© Thaier Al-Sudani
More than 7,500 Iraqis were killed and almost 15,000 injured in 2015 as a result of violence, armed conflict, and acts of terrorism, the United Nations Assistance Mission for Iraq (UNAMI) reports.

“The year 2015 has seen thousands of Iraqis killed and injured as a result of conflict and terrorism. This is unacceptable,” Mr. Ján Kubiš, Special Representative of the United Nations Secretary-General for Iraq (SRSG), said in the UNAMI statement. “The Iraqi people have every right to live in peace and tranquility. The United Nations continues to deplore this continuing loss of life.”

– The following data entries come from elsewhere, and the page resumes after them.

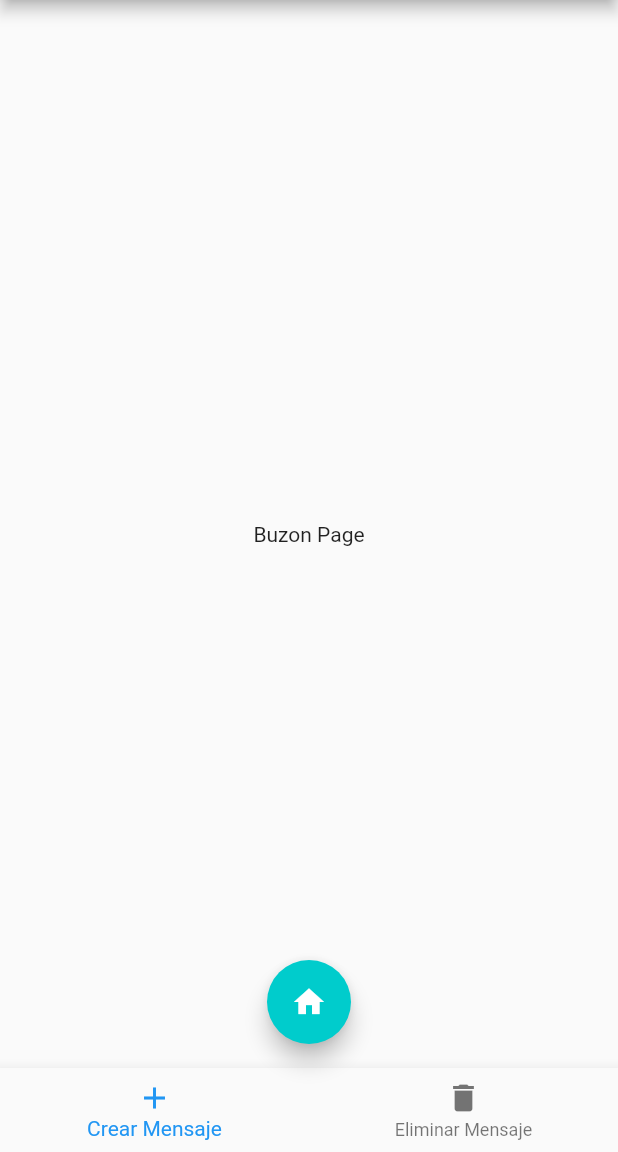
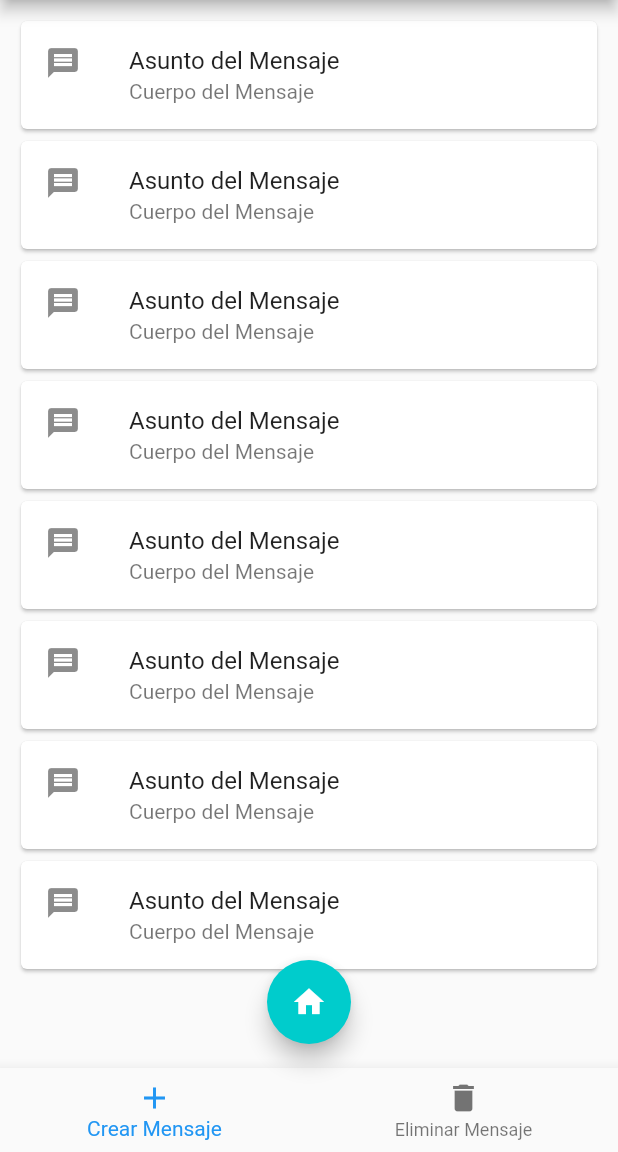
Before and after one commit to efernandez21/AcademicGradeFlutter, a Flutter app: the BuzonPage screen opened by its route, on a phone screen of 412 x 824 dp, the part 84-1236 px from its top. Run offline on Flutter 3.47's test engine with Material 2 defaults, Android fonts, the phone set to English and light mode, and no system bars; our stand-ins replace flutter_swiper, table_calendar; network calls fail.

Commit message:
Implementacion buzon, muestra mensajes falta traer mensajes de la base de datos

```diff
--- a/lib/src/pages/buzon_page.dart
+++ b/lib/src/pages/buzon_page.dart
@@ -20,8 +20,12 @@ class _BuzonPageState extends State<BuzonPage> {
         title: Text('Bandeja de Entrada'),
       ),
       drawer: MenuDrawer(),
-      body: Center(
-        child:Text('Buzon Page')
+      body: ListView.builder(
+        padding: EdgeInsets.all(10),
+        itemCount: 8,
+        itemBuilder: (BuildContext context,int index){
+          return _verMensajes();
+        },
       ),
       bottomNavigationBar: _crearBottomNavigationBar(),
       floatingActionButton: FloatingActionButton(
@@ -62,6 +66,21 @@ class _BuzonPageState extends State<BuzonPage> {
     );
 
   }
+  Widget _verMensajes(){
+    return  Card(
+      child: Column(
+        children: <Widget>[
+          ListTile(
+            leading: Icon(Icons.message),
+            title: Text("Asunto del Mensaje"),
+            subtitle: Text("Cuerpo del Mensaje"),
+          )
+        ],
+      ),
+    );
+
+
+  }
 
 
 }
```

Public Information OfficePress ReleaseUN Casualty Figures for the Month of December 2015Baghdad, 1 January 2016 –...

Опубликовано United Nations Assistance Mission for Iraq (UNAMI) 31 декабря 2015 г.

According to UNAMI’s casualty figures, a total of 980 Iraqis, including 506 civilians, were killed in December 2015 alone. The number of injured was 1,244, including 867 civilians.

The worst affected governorate was Baghdad, with 1,048 civilian casualties, of which 261 were killed and 787 injured, followed by Anbar with 124 civilians killed and 15 injured, and Ninewa with 68 killed and 17 wounded.

© Alaa Al-Marjani

All in all, armed conflict and terrorism killed 7,515 Iraqi citizens and injured 14,855 in 2015. However, the UNAMI pointed out that the given figures are an absolute minimum, as it is impossible to verify the number of victims precisely due to the increased volatility of the situation on the ground and a disruption in services.

The mission also reported that it had received, but was unable to verify, reports of large numbers of casualties amongst people who had fled their homes resulting from secondary effects of violence, such as lack of water, food, medicine, and health care.

In 2014, UNAMI recorded the total minimum number of civilian casualties as 35,408 (12,282 killed and 23,126 injured).

The latest spike in violence in Iraq began in June 2014, when less than a thousand Islamic State (IS, formerly ISIS/ISIL) militants in soft-shelled pickup trucks took control of the northern Iraqi city of Mosul – the second biggest in the country with a population of 1.8 million people.

In 2015, Iraqi government troops backed by Kurdish Peshmerga forces, Shia militia, and a US-led coalition managed to recapture a number of strategic cities, including Tikrit and Ramadi.